Entries supplied>
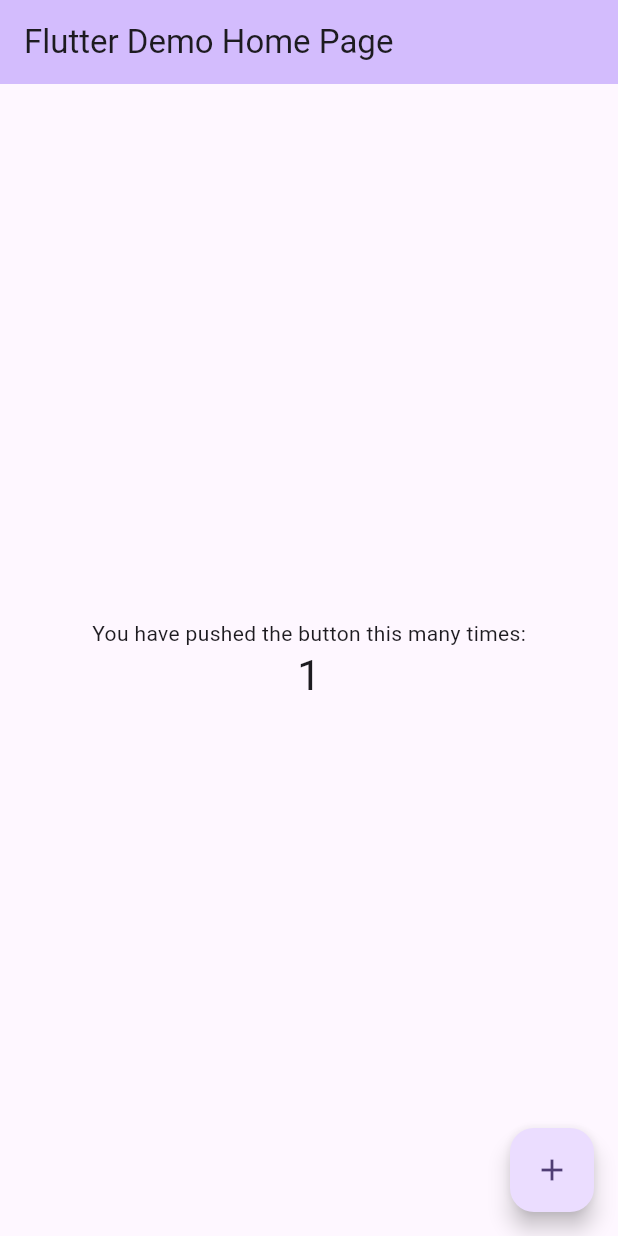
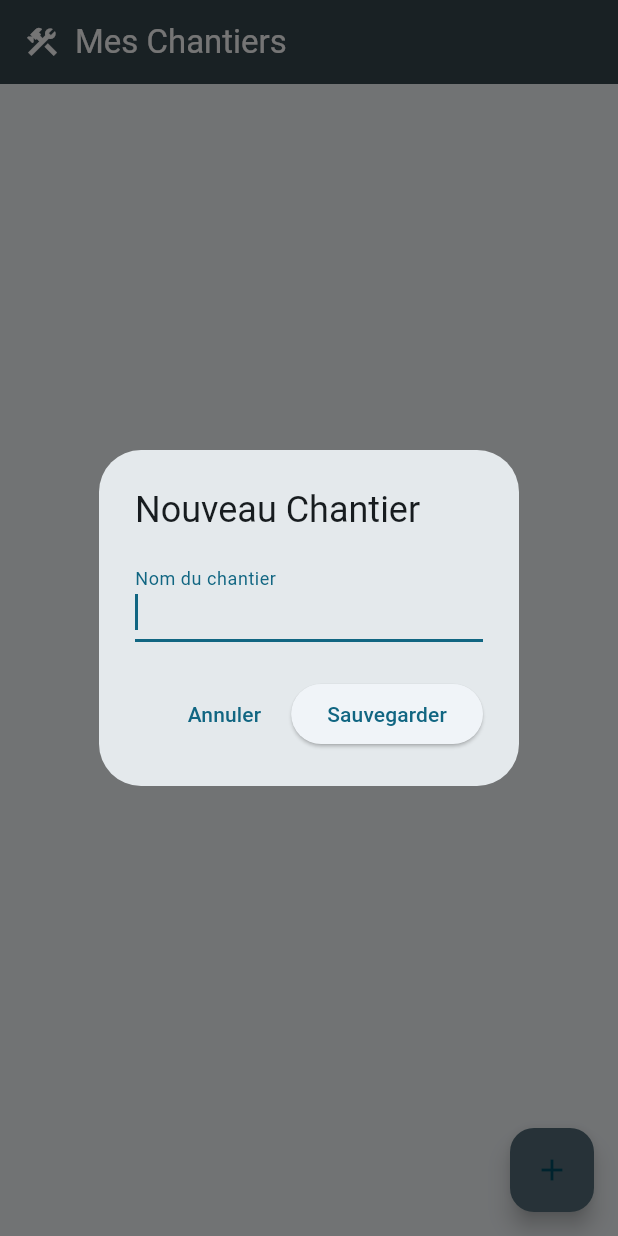
Before and after one commit to could-ai/019ae919-f7b0-7b2f-ad17-ad8c20fd8032, a Flutter app: the screen it shows after launch, after a tap on the "add" icon, on a phone screen of 412 x 824 dp. Run offline on Flutter 3.47's test engine with Material 3 defaults, Android fonts, the phone set to English and light mode, and no system bars.

Commit message:
J'ai mis à jour le fichier `pubspec.yaml` pour inclure toutes les dépendances nécessaires à la construction de votre application. Celles-ci incluent des packages pour la cartographie, la géolocalisation, la sélection d'images, la gestion de l'état, le stockage local, la génération de PDF, et plus encore. J'ai également ajouté une référence à un logo d'application dans la section des actifs.; Le fichier principal `main.dart` a été entièrement révisé pour mettre en place la structure de base de l'application. Il configure maintenant une `MaterialApp` avec un thème professionnel, définit le français comme langue par défaut, et établit la navigation initiale. L'écran d'accueil est désormais `ProjectListScreen`, qui affichera la liste de vos projets de chantier.; Ce nouveau fichier définit la structure de données pour un 'Projet'. Chaque projet aura un identifiant unique, un nom, une liste de points GPS associés, et une date de création. C'est le modèle de base qui organisera les données de vos chantiers.; Ce fichier définit le modèle de données pour un 'Point GPS'. Il contient toutes les informations pour chaque point que vous capturez : coordonnées, note, statut (avec les options que vous avez demandées comme 'implantation'), chemins vers les photos, et une date de création.; J'ai créé l'écran principal de l'application, qui est maintenant la liste de vos projets. Cet écran affiche votre logo et le titre 'Mes Chantiers'. Il vous permet de créer de nouveaux chantiers, de les renommer et de les supprimer (avec une boîte de dialogue de confirmation pour éviter les suppressions accidentelles). Taper sur un chantier vous amènera (dans les prochaines étapes) à la vue de la carte.; Ce fichier est un écran de remplacement pour la vue de la carte. Pour l'instant, il affiche simplement le nom du projet que vous avez sélectionné dans la liste. C'est ici que nous intégrerons la carte interactive, les points GPS et les fonctionnalités de capture dans les prochaines étapes.; J'ai créé un fichier `logo.png` vide dans le répertoire `assets/images`. Veuillez remplacer ce fichier par votre propre logo. L'application est déjà configurée pour le charger et l'afficher sur l'écran principal. S'il n'est pas trouvé, une icône par défaut sera affichée.

```diff
--- a/usr/lib/main.dart
+++ b/usr/lib/main.dart
@@ -1,4 +1,7 @@
 import 'package:flutter/material.dart';
+import 'package:flutter_localizations/flutter_localizations.dart';
+import 'package:couldai_user_app/screens/project_list_screen.dart';
+import 'package:couldai_user_app/screens/project_map_screen.dart';
 
 void main() {
   runApp(const MyApp());
@@ -7,117 +10,35 @@ void main() {
 class MyApp extends StatelessWidget {
   const MyApp({super.key});
 
-  // This widget is the root of your application.
   @override
   Widget build(BuildContext context) {
     return MaterialApp(
-      title: 'Flutter Demo',
+      title: 'Suivi de Chantier',
       debugShowCheckedModeBanner: false,
       theme: ThemeData(
-        // This is the theme of your application.
-        //
-        // TRY THIS: Try running your application with "flutter run". You'll see
-        // the application has a purple toolbar. Then, without quitting the app,
-        // try changing the seedColor in the colorScheme below to Colors.green
-        // and then invoke "hot reload" (save your changes or press the "hot
-        // reload" button in a Flutter-supported IDE, or press "r" if you used
-        // the command line to start the app).
-        //
-        // Notice that the counter didn't reset back to zero; the application
-        // state is not lost during the reload. To reset the state, use hot
-        // restart instead.
-        //
-        // This works for code too, not just values: Most code changes can be
-        // tested with just a hot reload.
-        colorScheme: ColorScheme.fromSeed(seedColor: Colors.deepPurple),
+        colorScheme: ColorScheme.fromSeed(seedColor: Colors.blueGrey),
+        useMaterial3: true,
+        appBarTheme: AppBarTheme(
+          backgroundColor: Colors.blueGrey[800],
+          foregroundColor: Colors.white,
+        ),
+        floatingActionButtonTheme: FloatingActionButtonThemeData(
+          backgroundColor: Colors.blueGrey[600],
+        ),
       ),
+      localizationsDelegates: const [
+        GlobalMaterialLocalizations.delegate,
+        GlobalWidgetsLocalizations.delegate,
+        GlobalCupertinoLocalizations.delegate,
+      ],
+      supportedLocales: const [
+        Locale('fr', ''), // Français
+      ],
       initialRoute: '/',
       routes: {
-        '/': (context) => const MyHomePage(title: 'Flutter Demo Home Page'),
+        '/': (context) => const ProjectListScreen(),
+        '/project_map': (context) => const ProjectMapScreen(),
       },
     );
   }
 }
-
-class MyHomePage extends StatefulWidget {
-  const MyHomePage({super.key, required this.title});
-
-  // This widget is the home page of your application. It is stateful, meaning
-  // that it has a State object (defined below) that contains fields that affect
-  // how it looks.
-
-  // This class is the configuration for the state. It holds the values (in this
-  // case the title) provided by the parent (in this case the App widget) and
-  // used by the build method of the State. Fields in a Widget subclass are
-  // always marked "final".
-
-  final String title;
-
-  @override
-  State<MyHomePage> createState() => _MyHomePageState();
-}
-
-class _MyHomePageState extends State<MyHomePage> {
-  int _counter = 0;
-
-  void _incrementCounter() {
-    setState(() {
-      // This call to setState tells the Flutter framework that something has
-      // changed in this State, which causes it to rerun the build method below
-      // so that the display can reflect the updated values. If we changed
-      // _counter without calling setState(), then the build method would not be
-      // called again, and so nothing would appear to happen.
-      _counter++;
-    });
-  }
-
-  @override
-  Widget build(BuildContext context) {
-    // This method is rerun every time setState is called, for instance as done
-    // by the _incrementCounter method above.
-    //
-    // The Flutter framework has been optimized to make rerunning build methods
-    // fast, so that you can just rebuild anything that needs updating rather
-    // than having to individually change instances of widgets.
-    return Scaffold(
-      appBar: AppBar(
-        // TRY THIS: Try changing the color here to a specific color (to
-        // Colors.amber, perhaps?) and trigger a hot reload to see the AppBar
-        // change color while the other colors stay the same.
-        backgroundColor: Theme.of(context).colorScheme.inversePrimary,
-        // Here we take the value from the MyHomePage object that was created by
-        // the App.build method, and use it to set our appbar title.
-        title: Text(widget.title),
-      ),
-      body: Center(
-        // Center is a layout widget. It takes a single child and positions it
-        // in the middle of the parent.
-        child: Column(
-          // Column is also a layout widget. It takes a list of children and
-          // arranges them vertically. By default, it sizes itself to fit its
-          // children horizontally, and tries to be as tall as its parent.
-          //
-          // Column has various properties to control how it sizes itself and
-          // how it positions its children. Here we use mainAxisAlignment to
-          // center the children vertically; the main axis here is the vertical
-          // axis because Columns are vertical (the cross axis would be
-          // horizontal).
-          //
-          // TRY THIS: Invoke "debug painting" (choose the "Toggle Debug Paint"
-          // action in the IDE, or press "p" in the console), to see the
-          // wireframe for each widget.
-          mainAxisAlignment: MainAxisAlignment.center,
-          children: <Widget>[
-            const Text('You have pushed the button this many times:'),
-            Text('$_counter', style: Theme.of(context).textTheme.headlineMedium),
-          ],
-        ),
-      ),
-      floatingActionButton: FloatingActionButton(
-        onPressed: _incrementCounter,
-        tooltip: 'Increment',
-        child: const Icon(Icons.add),
-      ), // This trailing comma makes auto-formatting nicer for build methods.
-    );
-  }
-}
--- /dev/null
+++ b/usr/lib/models/gps_point.dart
@@ -0,0 +1,27 @@
+enum PointStatus {
+  implantation,
+  massifsRealises,
+  panneauxPose,
+}
+
+class GpsPoint {
+  String id;
+  double latitude;
+  double longitude;
+  String note;
+  PointStatus status;
+  String? sitePhotoPath;
+  String? planPhotoPath;
+  DateTime createdAt;
+
+  GpsPoint({
+    required this.id,
+    required this.latitude,
+    required this.longitude,
+    this.note = '',
+    this.status = PointStatus.implantation,
+    this.sitePhotoPath,
+    this.planPhotoPath,
+    required this.createdAt,
+  });
+}
--- /dev/null
+++ b/usr/lib/models/project.dart
@@ -0,0 +1,16 @@
+
+import 'package:couldai_user_app/models/gps_point.dart';
+
+class Project {
+  String id;
+  String name;
+  List<GpsPoint> points;
+  DateTime createdAt;
+
+  Project({
+    required this.id,
+    required this.name,
+    this.points = const [],
+    required this.createdAt,
+  });
+}
--- /dev/null
+++ b/usr/lib/screens/project_list_screen.dart
@@ -0,0 +1,174 @@
+import 'package:flutter/material.dart';
+import 'package:uuid/uuid.dart';
+import 'package:intl/intl.dart';
+import 'package:couldai_user_app/models/project.dart';
+
+class ProjectListScreen extends StatefulWidget {
+  const ProjectListScreen({super.key});
+
+  @override
+  State<ProjectListScreen> createState() => _ProjectListScreenState();
+}
+
+class _ProjectListScreenState extends State<ProjectListScreen> {
+  final List<Project> _projects = [];
+  final _nameController = TextEditingController();
+  final _uuid = const Uuid();
+
+  void _addProject(String name) {
+    if (name.isNotEmpty) {
+      final newProject = Project(
+        id: _uuid.v4(),
+        name: name,
+        createdAt: DateTime.now(),
+      );
+      setState(() {
+        _projects.add(newProject);
+      });
+      _nameController.clear();
+      Navigator.of(context).pop();
+    }
+  }
+
+  void _editProject(Project project, String newName) {
+    if (newName.isNotEmpty) {
+      setState(() {
+        project.name = newName;
+      });
+      _nameController.clear();
+      Navigator.of(context).pop();
+    }
+  }
+
+  void _deleteProject(Project project) {
+    setState(() {
+      _projects.remove(project);
+    });
+  }
+
+  void _showProjectDialog({Project? project}) {
+    if (project != null) {
+      _nameController.text = project.name;
+    } else {
+      _nameController.clear();
+    }
+
+    showDialog(
+      context: context,
+      builder: (context) {
+        return AlertDialog(
+          title: Text(project == null ? 'Nouveau Chantier' : 'Modifier le nom'),
+          content: TextField(
+            controller: _nameController,
+            autofocus: true,
+            decoration: const InputDecoration(labelText: 'Nom du chantier'),
+          ),
+          actions: [
+            TextButton(
+              onPressed: () => Navigator.of(context).pop(),
+              child: const Text('Annuler'),
+            ),
+            ElevatedButton(
+              onPressed: () {
+                if (project == null) {
+                  _addProject(_nameController.text);
+                } else {
+                  _editProject(project, _nameController.text);
+                }
+              },
+              child: const Text('Sauvegarder'),
+            ),
+          ],
+        );
+      },
+    );
+  }
+
+  void _showDeleteConfirmation(Project project) {
+    showDialog(
+      context: context,
+      builder: (context) {
+        return AlertDialog(
+          title: const Text('Confirmer la suppression'),
+          content: Text('Êtes-vous sûr de vouloir supprimer le chantier "${project.name}" ?'),
+          actions: [
+            TextButton(
+              onPressed: () => Navigator.of(context).pop(),
+              child: const Text('Annuler'),
+            ),
+            ElevatedButton(
+              style: ElevatedButton.styleFrom(backgroundColor: Colors.red),
+              onPressed: () {
+                _deleteProject(project);
+                Navigator.of(context).pop();
+              },
+              child: const Text('Supprimer', style: TextStyle(color: Colors.white)),
+            ),
+          ],
+        );
+      },
+    );
+  }
+
+  @override
+  Widget build(BuildContext context) {
+    return Scaffold(
+      appBar: AppBar(
+        title: Row(
+          children: [
+            Image.asset('assets/images/logo.png', height: 30, errorBuilder: (context, error, stackTrace) => const Icon(Icons.construction, color: Colors.white)),
+            const SizedBox(width: 10),
+            const Text('Mes Chantiers'),
+          ],
+        ),
+      ),
+      body: _projects.isEmpty
+          ? const Center(
+              child: Text(
+                'Aucun chantier pour le moment.\nAppuyez sur + pour en créer un.',
+                textAlign: TextAlign.center,
+                style: TextStyle(fontSize: 18, color: Colors.grey),
+              ),
+            )
+          : ListView.builder(
+              padding: const EdgeInsets.all(8.0),
+              itemCount: _projects.length,
+              itemBuilder: (context, index) {
+                final project = _projects[index];
+                return Card(
+                  margin: const EdgeInsets.symmetric(vertical: 6.0),
+                  child: ListTile(
+                    title: Text(project.name, style: const TextStyle(fontWeight: FontWeight.bold)),
+                    subtitle: Text('Créé le: ${DateFormat('dd/MM/yyyy HH:mm').format(project.createdAt)}'),
+                    trailing: Row(
+                      mainAxisSize: MainAxisSize.min,
+                      children: [
+                        IconButton(
+                          icon: const Icon(Icons.edit, color: Colors.blueGrey),
+                          onPressed: () => _showProjectDialog(project: project),
+                        ),
+                        IconButton(
+                          icon: const Icon(Icons.delete, color: Colors.redAccent),
+                          onPressed: () => _showDeleteConfirmation(project),
+                        ),
+                      ],
+                    ),
+                    onTap: () {
+                      Navigator.pushNamed(
+                        context,
+                        '/project_map',
+                        arguments: project,
+                      );
+                    },
+                  ),
+                );
+              },
+            ),
+      floatingActionButton: FloatingActionButton(
+        onPressed: () => _showProjectDialog(),
+        tooltip: 'Nouveau Chantier',
+        child: const Icon(Icons.add),
+      ),
+    );
+  }
+}
```
Also changed, not shown: usr/lib/screens/project_map_screen.dart (added, +20 -0 lines), usr/pubspec.yaml (+18 -71 lines), usr/assets/images/logo.png (added).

Goal of the exercise>
Show each line of the material above where "TextStyle" occurs.

Solution to this exercise>
+              child: const Text('Supprimer', style: TextStyle(color: Colors.white)),
+                style: TextStyle(fontSize: 18, color: Colors.grey),
+                    title: Text(project.name, style: const TextStyle(fontWeight: FontWeight.bold)),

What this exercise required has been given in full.